What is required: Only a number is required: how many lines of the material contain the string "Samuelson".

>>>>>

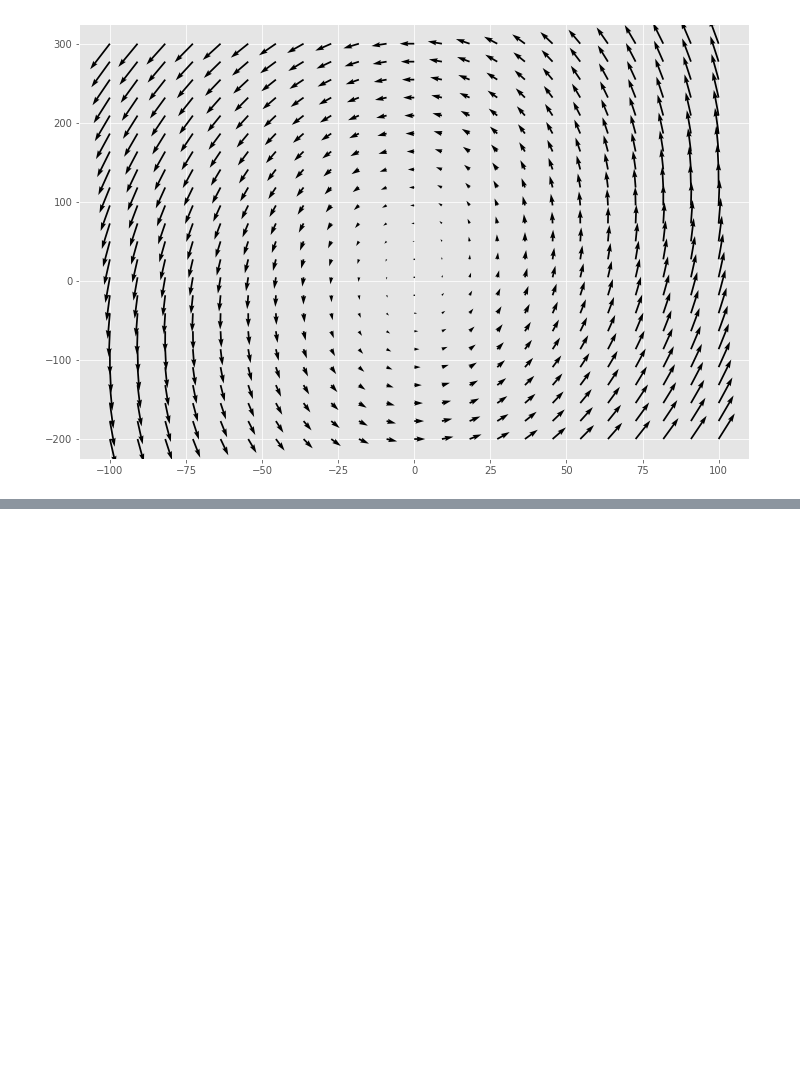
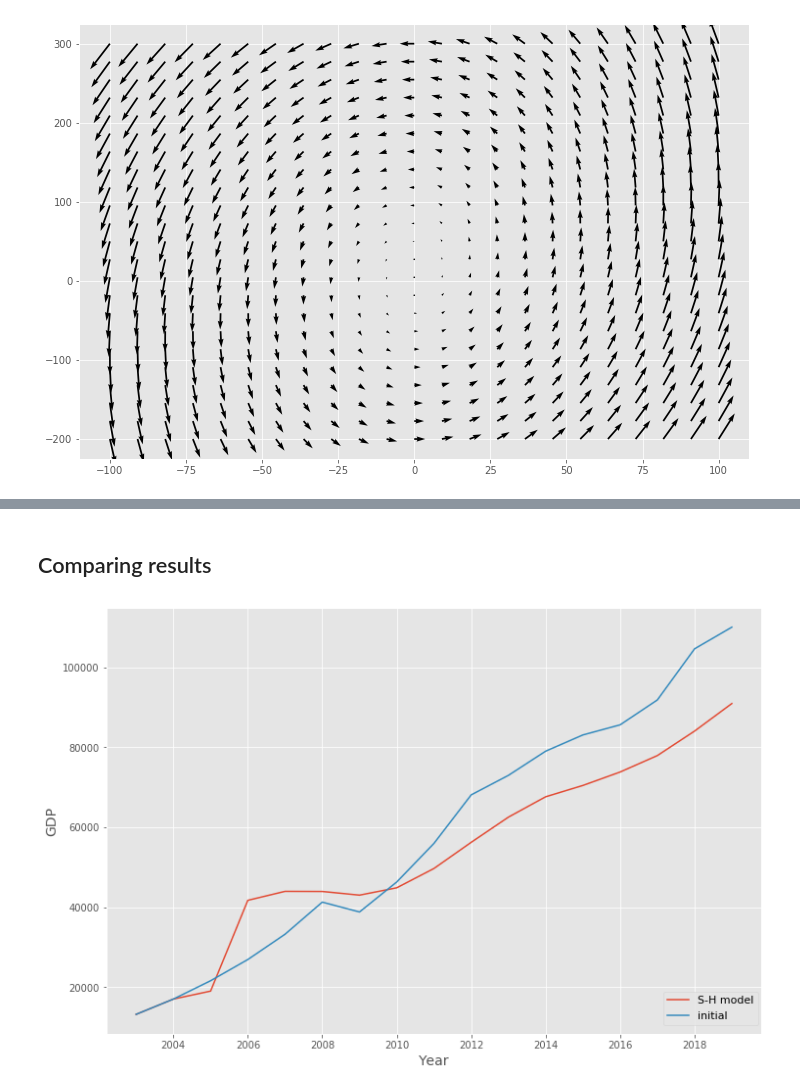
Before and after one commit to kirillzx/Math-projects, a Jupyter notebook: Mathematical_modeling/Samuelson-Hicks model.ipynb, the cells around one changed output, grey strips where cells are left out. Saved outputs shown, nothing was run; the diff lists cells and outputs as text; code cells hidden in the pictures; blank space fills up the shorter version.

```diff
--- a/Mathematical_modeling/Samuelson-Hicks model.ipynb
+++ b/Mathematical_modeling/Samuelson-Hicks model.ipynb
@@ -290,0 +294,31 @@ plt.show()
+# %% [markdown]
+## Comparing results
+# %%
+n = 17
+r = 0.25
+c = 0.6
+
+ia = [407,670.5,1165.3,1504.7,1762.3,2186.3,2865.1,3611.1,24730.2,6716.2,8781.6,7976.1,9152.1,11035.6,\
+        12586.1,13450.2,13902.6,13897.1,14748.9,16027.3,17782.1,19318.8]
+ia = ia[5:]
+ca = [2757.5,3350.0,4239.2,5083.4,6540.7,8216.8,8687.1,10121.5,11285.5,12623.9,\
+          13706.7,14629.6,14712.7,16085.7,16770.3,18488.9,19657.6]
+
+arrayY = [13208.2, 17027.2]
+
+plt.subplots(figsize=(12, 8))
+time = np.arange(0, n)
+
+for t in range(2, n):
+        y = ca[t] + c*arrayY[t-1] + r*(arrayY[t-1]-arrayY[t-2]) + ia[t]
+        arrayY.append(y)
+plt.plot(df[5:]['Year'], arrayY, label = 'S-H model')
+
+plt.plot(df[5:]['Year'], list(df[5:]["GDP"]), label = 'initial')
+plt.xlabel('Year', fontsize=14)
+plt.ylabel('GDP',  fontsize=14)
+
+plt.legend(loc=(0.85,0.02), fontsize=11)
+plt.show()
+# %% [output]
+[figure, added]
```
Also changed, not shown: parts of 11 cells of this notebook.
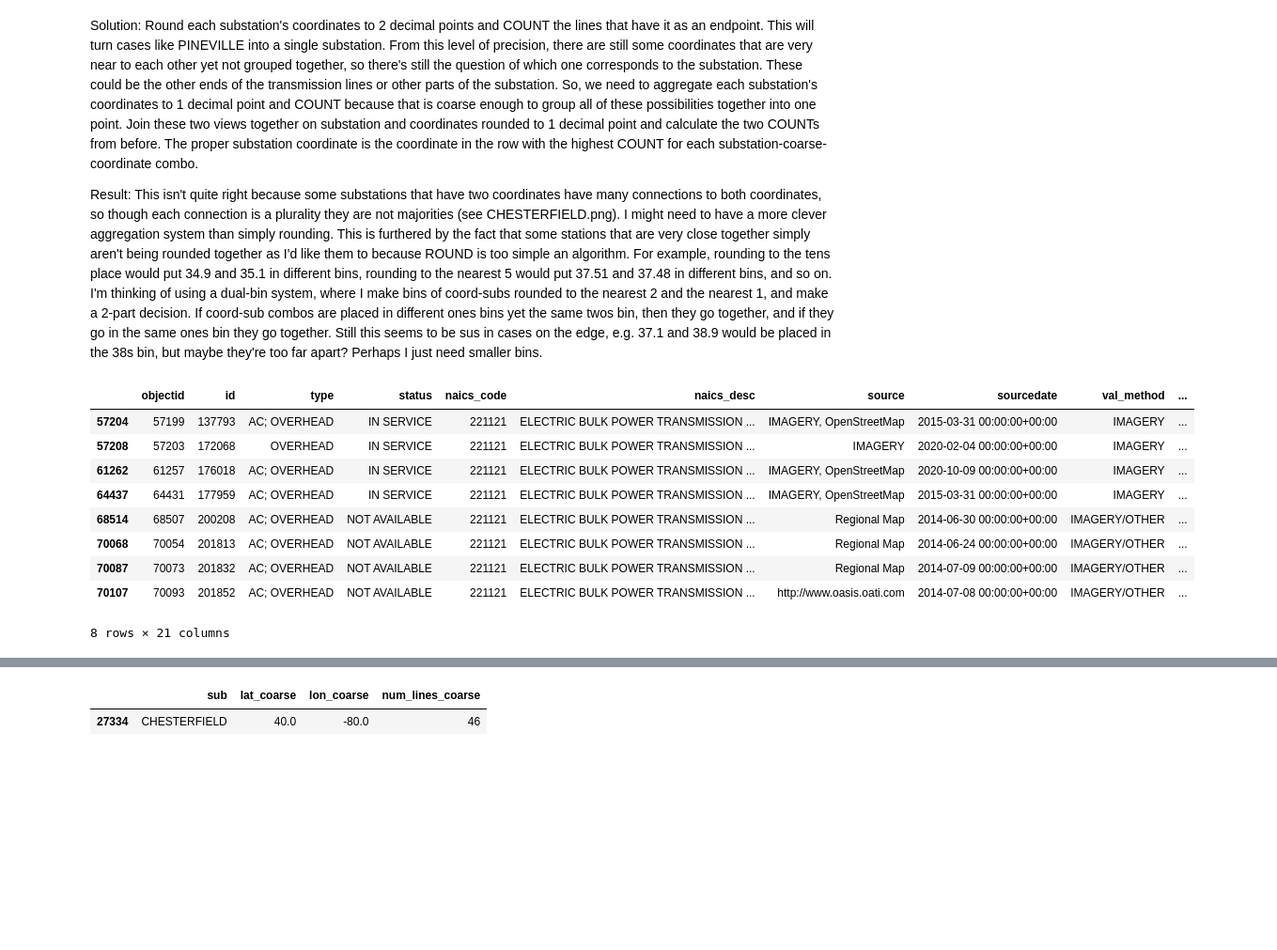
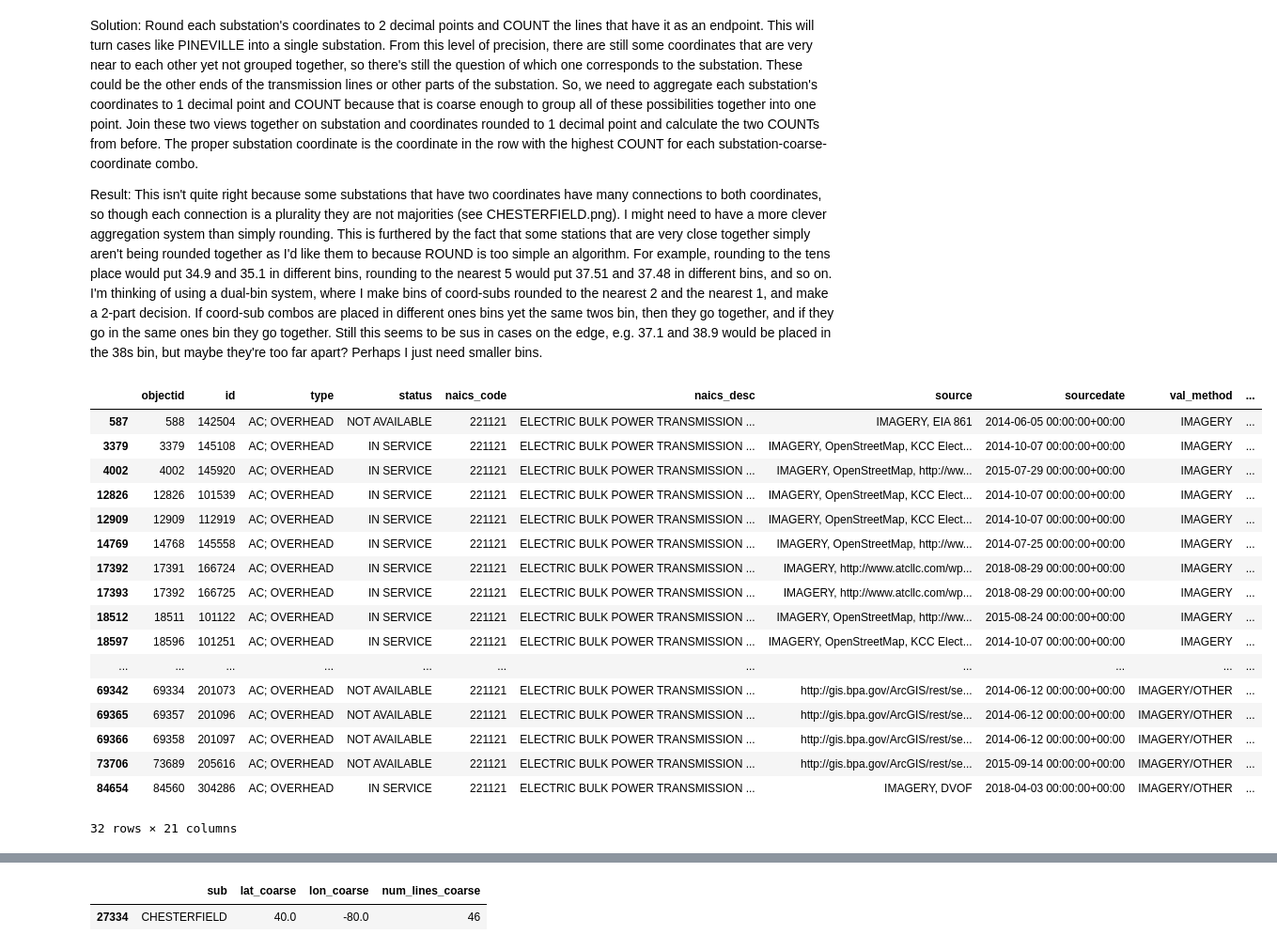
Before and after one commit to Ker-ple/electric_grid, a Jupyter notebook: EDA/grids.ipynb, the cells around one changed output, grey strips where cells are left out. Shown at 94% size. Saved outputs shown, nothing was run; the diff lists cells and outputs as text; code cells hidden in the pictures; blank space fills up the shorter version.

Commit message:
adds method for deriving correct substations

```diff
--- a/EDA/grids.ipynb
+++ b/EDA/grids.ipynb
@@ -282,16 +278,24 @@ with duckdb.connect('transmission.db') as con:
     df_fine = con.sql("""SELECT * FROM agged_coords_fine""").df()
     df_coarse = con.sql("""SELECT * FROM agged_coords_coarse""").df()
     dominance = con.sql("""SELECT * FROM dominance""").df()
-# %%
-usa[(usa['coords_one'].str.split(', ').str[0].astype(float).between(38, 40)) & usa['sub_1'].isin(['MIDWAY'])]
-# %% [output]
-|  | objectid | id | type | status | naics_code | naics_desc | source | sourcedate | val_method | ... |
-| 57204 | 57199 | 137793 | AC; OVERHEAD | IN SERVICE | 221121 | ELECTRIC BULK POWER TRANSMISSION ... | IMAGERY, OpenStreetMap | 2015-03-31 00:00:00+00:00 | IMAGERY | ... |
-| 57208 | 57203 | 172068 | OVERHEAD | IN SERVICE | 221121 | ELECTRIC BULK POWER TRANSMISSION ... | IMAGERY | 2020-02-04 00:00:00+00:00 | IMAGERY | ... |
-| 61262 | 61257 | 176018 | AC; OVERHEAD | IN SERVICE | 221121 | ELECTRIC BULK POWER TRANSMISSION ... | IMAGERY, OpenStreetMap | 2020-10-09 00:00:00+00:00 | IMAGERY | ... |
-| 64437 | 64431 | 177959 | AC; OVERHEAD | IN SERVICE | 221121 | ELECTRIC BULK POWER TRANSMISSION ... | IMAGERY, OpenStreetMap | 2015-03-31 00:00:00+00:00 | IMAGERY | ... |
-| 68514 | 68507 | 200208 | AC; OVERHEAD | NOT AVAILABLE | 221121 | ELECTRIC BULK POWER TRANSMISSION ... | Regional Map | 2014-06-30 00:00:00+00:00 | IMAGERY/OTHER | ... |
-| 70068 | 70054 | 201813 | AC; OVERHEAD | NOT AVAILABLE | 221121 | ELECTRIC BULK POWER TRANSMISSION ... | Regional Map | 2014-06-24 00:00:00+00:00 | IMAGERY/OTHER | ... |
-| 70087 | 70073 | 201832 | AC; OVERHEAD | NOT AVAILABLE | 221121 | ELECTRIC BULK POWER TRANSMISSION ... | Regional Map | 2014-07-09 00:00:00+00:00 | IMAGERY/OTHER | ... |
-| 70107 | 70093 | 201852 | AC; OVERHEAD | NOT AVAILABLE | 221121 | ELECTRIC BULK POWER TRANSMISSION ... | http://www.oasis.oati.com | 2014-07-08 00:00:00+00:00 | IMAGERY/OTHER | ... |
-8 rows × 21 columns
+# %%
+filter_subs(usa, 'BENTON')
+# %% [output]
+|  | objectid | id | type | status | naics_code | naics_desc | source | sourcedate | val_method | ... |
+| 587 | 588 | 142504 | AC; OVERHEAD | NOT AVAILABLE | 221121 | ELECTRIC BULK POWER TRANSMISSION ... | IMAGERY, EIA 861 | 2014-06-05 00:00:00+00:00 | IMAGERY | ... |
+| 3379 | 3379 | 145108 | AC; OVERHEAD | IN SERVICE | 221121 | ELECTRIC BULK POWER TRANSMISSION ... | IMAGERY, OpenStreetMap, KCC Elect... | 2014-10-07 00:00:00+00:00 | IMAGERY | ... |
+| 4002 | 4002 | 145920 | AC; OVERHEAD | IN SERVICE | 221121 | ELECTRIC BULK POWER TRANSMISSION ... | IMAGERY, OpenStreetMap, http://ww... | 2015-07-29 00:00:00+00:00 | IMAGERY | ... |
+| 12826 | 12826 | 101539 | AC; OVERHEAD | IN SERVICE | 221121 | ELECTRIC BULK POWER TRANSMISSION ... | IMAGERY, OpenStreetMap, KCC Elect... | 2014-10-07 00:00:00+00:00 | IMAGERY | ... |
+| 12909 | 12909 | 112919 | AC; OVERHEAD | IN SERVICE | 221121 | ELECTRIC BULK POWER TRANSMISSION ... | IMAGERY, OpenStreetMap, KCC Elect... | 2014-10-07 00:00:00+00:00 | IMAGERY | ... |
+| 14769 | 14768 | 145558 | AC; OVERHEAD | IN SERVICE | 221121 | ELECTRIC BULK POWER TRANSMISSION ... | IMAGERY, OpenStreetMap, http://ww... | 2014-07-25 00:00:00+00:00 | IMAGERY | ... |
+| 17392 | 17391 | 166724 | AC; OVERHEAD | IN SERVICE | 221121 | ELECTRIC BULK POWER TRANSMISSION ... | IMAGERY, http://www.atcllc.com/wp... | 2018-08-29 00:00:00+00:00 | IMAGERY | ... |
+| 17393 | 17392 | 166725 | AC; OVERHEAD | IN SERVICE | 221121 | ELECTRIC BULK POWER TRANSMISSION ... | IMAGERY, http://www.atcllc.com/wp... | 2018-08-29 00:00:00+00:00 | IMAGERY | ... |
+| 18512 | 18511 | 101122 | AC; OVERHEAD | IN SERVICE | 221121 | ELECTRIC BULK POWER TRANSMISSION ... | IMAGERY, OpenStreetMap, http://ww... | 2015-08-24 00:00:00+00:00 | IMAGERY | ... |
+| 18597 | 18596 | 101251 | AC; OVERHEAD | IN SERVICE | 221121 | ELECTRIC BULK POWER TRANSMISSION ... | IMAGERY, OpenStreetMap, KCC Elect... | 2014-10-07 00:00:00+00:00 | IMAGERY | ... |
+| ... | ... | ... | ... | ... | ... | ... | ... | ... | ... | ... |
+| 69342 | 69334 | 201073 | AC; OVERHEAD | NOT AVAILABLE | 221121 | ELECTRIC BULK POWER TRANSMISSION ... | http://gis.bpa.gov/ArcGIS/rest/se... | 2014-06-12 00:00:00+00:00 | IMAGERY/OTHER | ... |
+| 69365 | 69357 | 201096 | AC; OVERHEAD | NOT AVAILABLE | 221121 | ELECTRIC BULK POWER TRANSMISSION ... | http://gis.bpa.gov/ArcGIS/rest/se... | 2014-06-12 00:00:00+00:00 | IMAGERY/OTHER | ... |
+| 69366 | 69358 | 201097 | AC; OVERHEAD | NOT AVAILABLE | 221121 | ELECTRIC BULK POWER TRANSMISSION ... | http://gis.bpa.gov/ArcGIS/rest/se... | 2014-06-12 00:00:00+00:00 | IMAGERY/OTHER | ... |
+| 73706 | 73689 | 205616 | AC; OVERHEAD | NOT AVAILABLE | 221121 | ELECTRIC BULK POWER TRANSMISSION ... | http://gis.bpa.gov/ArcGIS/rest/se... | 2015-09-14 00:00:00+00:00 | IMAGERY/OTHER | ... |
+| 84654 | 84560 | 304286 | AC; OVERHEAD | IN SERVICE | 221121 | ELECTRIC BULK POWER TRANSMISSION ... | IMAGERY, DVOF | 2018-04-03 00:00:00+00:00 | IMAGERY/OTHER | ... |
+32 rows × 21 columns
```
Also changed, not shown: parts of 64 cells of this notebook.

<<<<<

Answer box: 3